The same can be applied to the recent coverage of the G20 meeting in India compared with coverage of the BRICS gathering in South Africa a few weeks prior. (The BRICS countries are Brazil, Russia, India, China, and South Africa.)
The G20 coverage was expansive, filling pages with the failure of an India-UK trade deal and the historic agreement on an India-Middle East-Europe Economic Corridor that excluded the UK.
A sign of our increasing irrelevance post Brexit, it was argued.
These are important issues, but I would argue that there were far more interesting, relevant, and worrying discussions taking place at the China-dominated BRICS conference that were all but ignored.
A new trade bloc?
For the first time in my memory there was serious discussion of a new trading currency to supplant the dollar, which currently represents 85% of global cross border trade.

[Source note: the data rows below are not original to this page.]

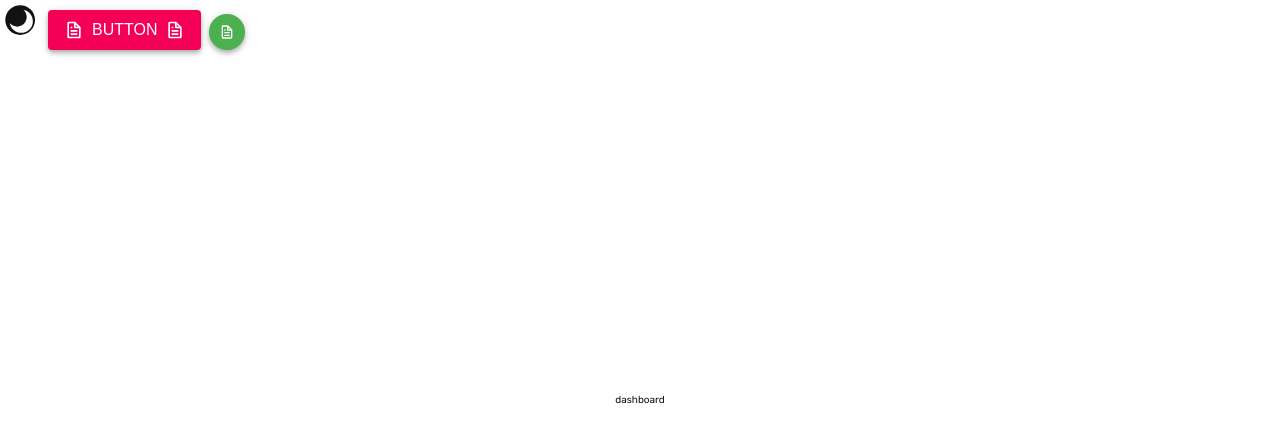
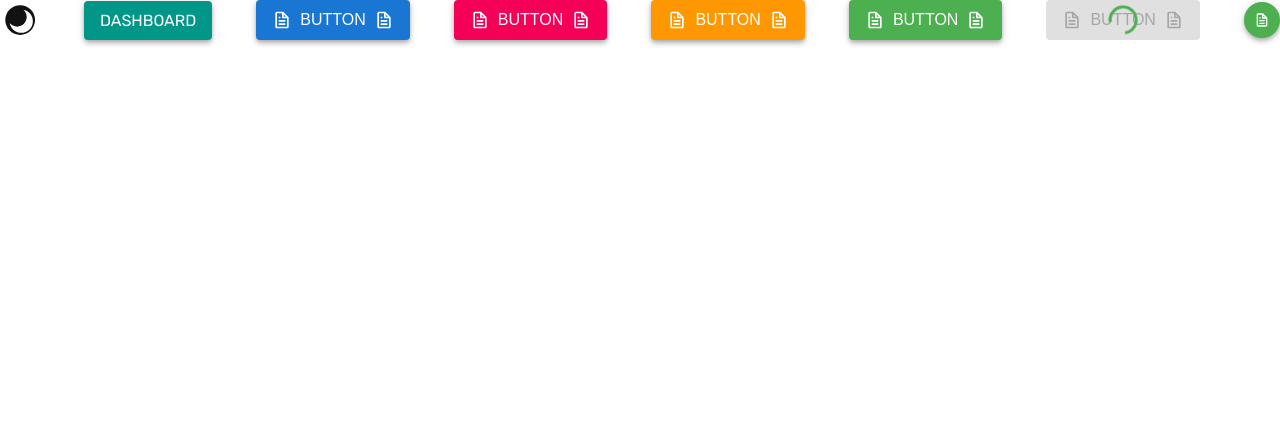
Before and after one commit to tuhinsaud4614/mern-ecommerce, a React (Create React App) app in the folder front-end/admin-site/: page / in a window 1280 px wide. Shown: the top 442 px of the page. Built offline with nearby package versions, Linux system fonts and the light colour scheme.

Commit message:
Front-End: Admin - Link component created

```diff
--- a/front-end/admin-site/src/App.tsx
+++ b/front-end/admin-site/src/App.tsx
@@ -1,10 +1,5 @@
-import { BiFile } from "react-icons/bi";
-
-import Button, { IconButton } from "./shared/components/ui/button";
-import "./App.scss";
 import { Route, Switch } from "react-router-dom";
 import routes from "./routes";
-import ThemeSwitch from "./shared/components/theme-switch";
 import Dashboard from "./pages/dashboard";
 
 function App() {
@@ -12,27 +7,6 @@ function App() {
     <Switch>
       <Route path={routes.dashboard.path}>
         <Dashboard />
-        <div className="App">
-          <ThemeSwitch />
-          <Button
-            style={{ marginLeft: "8px" }}
-            startIcon={<BiFile />}
-            endIcon={<BiFile />}
-            variant="danger"
-            // onClick={() => changeTheme("dark")}
-            // pending
-          >
-            button
-          </Button>
-          <IconButton
-            style={{ marginLeft: "8px" }}
-            variant="success"
-            // onClick={() => changeTheme("light")}
-            // pending
-          >
-            <BiFile />
-          </IconButton>
-        </div>
       </Route>
     </Switch>
   );
--- a/front-end/admin-site/src/index.scss
+++ b/front-end/admin-site/src/index.scss
@@ -35,10 +35,10 @@ body {
   --danger-color-rgb: rgb(245, 0, 87);
   --danger-hover-color: #ab003c;
   --danger-hover-rgb-color: rgb(171, 0, 60);
-  --warning-color: #ffeb3b;
-  --warning-rgb-color: rgb(255, 235, 59);
-  --warning-hover-color: #b2a429;
-  --warning-hover-rgb-color: rgb(178, 164, 41);
+  --warning-color: #ff9800;
+  --warning-rgb-color: rgb(255, 152, 0);
+  --warning-hover-color: #b26a00;
+  --warning-hover-rgb-color: rgb(178, 106, 0);
   --success-color: #4caf50;
   --success-rgb-color: rgb(76, 174, 79);
   --success-hover-color: #357a38;
@@ -66,6 +66,7 @@ body {
   font-family: "Rubik", "Roboto", sans-serif;
   background: #fff;
   color: var(--text-color);
+  @include transition;
 }
 
 body.dark {
@@ -83,10 +84,10 @@ body.dark {
   --info-rgb-color: rgb(144, 202, 249);
   --info-hover-color: #648dae;
   --info-hover-rgb-color: rgb(100, 141, 174);
-  --warning-color: #fff59d;
-  --warning-rgb-color: rgb(255, 245, 157);
-  --warning-hover-color: #b2ab6d;
-  --warning-hover-rgb-color: rgb(178, 171, 109);
+  --warning-color: #ffcc80;
+  --warning-rgb-color: rgb(255, 204, 128);
+  --warning-hover-color: #b28e59;
+  --warning-hover-rgb-color: rgb(178, 142, 89);
   --accent-color: #80cbc4;
   --accent-rgb-color: rgb(128, 203, 196);
   --accent-hover-color: #598e89;
--- a/front-end/admin-site/src/pages/dashboard/index.module.scss
+++ b/front-end/admin-site/src/pages/dashboard/index.module.scss
@@ -1,7 +1,8 @@
 @import "../../styles/mixins";
 
 .root {
-  & > div {
-    @include position-center;
-  }
+  @include flex-center;
+  justify-content: space-between;
+  flex-wrap: wrap;
+  @include gap(2);
 }
--- a/front-end/admin-site/src/pages/dashboard/index.tsx
+++ b/front-end/admin-site/src/pages/dashboard/index.tsx
@@ -1,4 +1,10 @@
 import { FC } from "react";
+import { BiFile } from "react-icons/bi";
+
+import routes from "../../routes";
+import ThemeSwitch from "../../shared/components/theme-switch";
+import Button, { IconButton } from "../../shared/components/ui/button";
+import Link from "../../shared/components/ui/link";
 import styles from "./index.module.scss";
 
 interface Props {}
@@ -7,7 +13,31 @@ const Dashboard: FC<Props> = () => {
   console.log("dashboard");
   return (
     <div className={styles.root}>
-      <div>dashboard</div>
+      <ThemeSwitch />
+      <Link to={routes.dashboard.name}>Dashboard</Link>
+      <Button startIcon={<BiFile />} endIcon={<BiFile />} variant="info">
+        button
+      </Button>
+      <Button startIcon={<BiFile />} endIcon={<BiFile />} variant="danger">
+        button
+      </Button>
+      <Button startIcon={<BiFile />} endIcon={<BiFile />} variant="warning">
+        button
+      </Button>
+      <Button startIcon={<BiFile />} endIcon={<BiFile />} variant="success">
+        button
+      </Button>
+      <Button
+        startIcon={<BiFile />}
+        endIcon={<BiFile />}
+        variant="success"
+        pending
+      >
+        button
+      </Button>
+      <IconButton variant="success">
+        <BiFile />
+      </IconButton>
     </div>
   );
 };
--- a/front-end/admin-site/src/shared/components/ui/button/index.module.scss
+++ b/front-end/admin-site/src/shared/components/ui/button/index.module.scss
@@ -1,13 +1,10 @@
 @import "../../../../styles/components/button";
 
-.Button,
-.ButtonRound {
+.root,
+.root_round {
   @include variant;
-  &:hover {
-    @include hover;
-  }
 
-  & > .Pending {
+  & > .pending {
     position: absolute;
     top: 50%;
     left: 50%;
@@ -25,44 +22,32 @@
 
   &_danger {
     @include variant(danger);
-    &:hover {
-      @include hover(danger);
-    }
 
-    & > .Pending {
+    & > .pending {
       border-color: var(--danger-color);
     }
   }
 
   &_warning {
     @include variant(warning);
-    &:hover {
-      @include hover(warning);
-    }
 
-    & > .Pending {
+    & > .pending {
       border-color: var(--warning-color);
     }
   }
 
   &_success {
     @include variant(success);
-    &:hover {
-      @include hover(success);
-    }
 
-    & > .Pending {
+    & > .pending {
       border-color: var(--success-color);
     }
   }
 
   &_info {
     @include variant(info);
-    &:hover {
-      @include hover(info);
-    }
 
-    & > .Pending {
+    & > .pending {
       border-color: var(--info-color);
     }
   }
@@ -75,7 +60,7 @@
   }
 }
 
-.Button {
+.root {
   @include btn;
   & > svg {
     font-size: 2rem;
@@ -87,17 +72,17 @@
     }
   }
 
-  & > .Pending {
+  & > .pending {
     border-width: 3px;
     height: 1.8em;
     width: 1.8em;
   }
 }
 
-.ButtonRound {
+.root_round {
   @include btn(round);
 
-  & > .Pending {
+  & > .pending {
     border-width: 4px;
     height: 2.9em;
     width: 2.9em;
--- a/front-end/admin-site/src/shared/components/ui/button/index.tsx
+++ b/front-end/admin-site/src/shared/components/ui/button/index.tsx
@@ -27,15 +27,15 @@ export const IconButton = forwardRef<HTMLButtonElement, IProps>(
       <button
         ref={ref}
         className={classNames(
-          styles.ButtonRound,
-          styles[`ButtonRound_${variant}`],
+          styles.root_round,
+          styles[`root_round_${variant}`],
           className
         )}
         disabled={pending || disabled}
         {...rest}
       >
         {children}
-        {pending && <span className={`${styles.Pending}`}></span>}
+        {pending && <span className={`${styles.pending}`}></span>}
       </button>
     );
   }
@@ -69,8 +69,8 @@ const Button = forwardRef<HTMLButtonElement, Props>(
       <button
         ref={ref}
         className={classNames(
-          styles.Button,
-          styles[`Button_${variant}`],
+          styles.root,
+          styles[`root_${variant}`],
           className
         )}
         disabled={pending || disabled}
@@ -79,7 +79,7 @@ const Button = forwardRef<HTMLButtonElement, Props>(
         {startIcon && startIcon}
         {children}
         {endIcon && endIcon}
-        {pending && <span className={`${styles.Pending}`}></span>}
+        {pending && <span className={`${styles.pending}`}></span>}
       </button>
     );
   }
--- /dev/null
+++ b/front-end/admin-site/src/shared/components/ui/link/index.module.scss
@@ -0,0 +1,31 @@
+@import "../../../../styles/components/button";
+
+.Root {
+  @include btn;
+  @include variant;
+
+  &_danger {
+    @include variant(danger);
+  }
+
+  &_warning {
+    @include variant(warning);
+  }
+
+  &_success {
+    @include variant(success);
+  }
+
+  &_info {
+    @include variant(info);
+  }
+  & > svg {
+    font-size: 2rem;
+    &:nth-child(1) {
+      @include icon(start);
+    }
+    &:nth-child(2) {
+      @include icon(end);
+    }
+  }
+}
--- /dev/null
+++ b/front-end/admin-site/src/shared/components/ui/link/index.tsx
@@ -0,0 +1,37 @@
+import { FC, ReactComponentElement } from "react";
+import { Link as RLink, LinkProps } from "react-router-dom";
+import { IconType } from "react-icons";
+import classNames from "classnames";
+
+import styles from "./index.module.scss";
+
+interface Props extends LinkProps {
+  variant?: "info" | "danger" | "warning" | "success";
+  className?: string;
+  startIcon?: ReactComponentElement<IconType>;
+  endIcon?: ReactComponentElement<IconType>;
+}
+
+const Link: FC<Props> = ({
+  startIcon,
+  variant,
+  className,
+  children,
+  endIcon,
+  ...rest
+}) => {
+  return (
+    <RLink
+      className={classNames(styles.Root, styles[`Root_${variant}`], className)}
+      {...rest}
+    >
+      {startIcon && startIcon}
+      {children}
+      {endIcon && endIcon}
+    </RLink>
+  );
+};
+
+Link.displayName = "Link";
+
+export default Link;
--- a/front-end/admin-site/src/styles/_functions.scss
+++ b/front-end/admin-site/src/styles/_functions.scss
@@ -1,3 +1,11 @@
 @function spacing($value: 1) {
   @return 8px * $value;
 }
+
+@function text-color($color) {
+  @if lightness(var(--danger-color)) > 70 {
+    @return var(--text-color);
+  }
+
+  @return var(--text-alt-color);
+}
--- a/front-end/admin-site/src/styles/_mixins.scss
+++ b/front-end/admin-site/src/styles/_mixins.scss
@@ -34,3 +34,19 @@
   left: 50%;
   transform: translate(-50%, -50%);
 }
+
+@mixin gap($value: 1) {
+  $gap: $value * 8px;
+  margin: {
+    left: -1 * $gap;
+    top: -1 * $gap;
+  }
+  width: calc(100% + #{$gap});
+
+  & > * {
+    margin: {
+      left: $gap;
+      top: $gap;
+    }
+  }
+}
--- a/front-end/admin-site/src/styles/components/_button.scss
+++ b/front-end/admin-site/src/styles/components/_button.scss
@@ -1,13 +1,11 @@
 @import "../variable", "../mixins", "../functions";
 
 @mixin btn($type: normal) {
+  @include flex-center(true);
   position: relative;
   cursor: pointer;
   outline: none;
   border: none;
-  display: inline-flex;
-  justify-content: center;
-  align-items: center;
   text: {
     align: center;
     decoration: none;
@@ -26,21 +24,11 @@
 }
 
 @mixin variant($type: accent) {
-  @if $type == danger {
-    background: var(--#{$type}-color);
-    color: var(--text-alt-color);
-  } @else if $type == warning {
-    background: var(--#{$type}-color);
-    color: var(--text-color);
-  } @else if $type == success {
-    background: var(--#{$type}-color);
-    color: var(--text-alt-color);
-  } @else if $type == info {
-    background: var(--#{$type}-color);
-    color: var(--text-alt-color);
-  } @else {
-    background: var(--accent-color);
-    color: var(--text-alt-color);
+  background: var(--#{$type}-color);
+  color: var(--text-alt-color);
+
+  &:hover {
+    background: var(--#{$type}-hover-color);
   }
 }
 
@@ -51,17 +39,3 @@
     margin-left: spacing();
   }
 }
-
-@mixin hover($type: accent) {
-  @if $type == danger {
-    background: var(--#{$type}-hover-color);
-  } @else if $type == warning {
-    background: var(--#{$type}-hover-color);
-  } @else if $type == success {
-    background: var(--#{$type}-hover-color);
-  } @else if $type == info {
-    background: var(--#{$type}-hover-color);
-  } @else {
-    background: var(--accent-hover-color);
-  }
-}
```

This is important because if BRICS became a cohesive trading entity it would have serious heft, with a third of global GDP and a combined $387bn trade surplus compared to the EU’s $467bn trade deficit.
Theoretically, a BRICS currency could be an asset countries could invest in. It could pay interest and the BRICS countries could incentivise their domestic markets to use that currency to buy and sell goods.
With over a third of the total world population in China and India alone, this could be a worrisome development.
Brazil and Russia in particular don’t want their economic destiny tied to America, which controls the dollar, the world’s reserve currency. At the moment, only 4.5% of cross border trade is undertaken in Chinese yuan and they want this to change.
Arrogance = ignorance
I don’t think this is imminent. With Russia crippled by sanctions and China suffering an economic downturn (by their standards), now may be the wrong time to launch a new trading currency, but the mere fact that it is an agenda item and the BRICS nations are arguably the future in trading potential, it was surely worthy of more discussion than it gained.
It says something about the changing global power dynamic. It also shows the arrogance of the west in ignoring it.
In today’s changing world it’s wise to listen to as many informed views as possible. The errors over post-Covid output by the ONS will not be the last, and the fact that news is a business driven by the need to capture attention is well known.
So, my suggestion is to consume widely, and invest time with care. No one has a monopoly on wisdom and of late it has become increasingly difficult to know whose forecasts can be considered accurate, and exactly whose wisdom can be trusted.
- Graham Harle is CEO of Gleeds Worldwide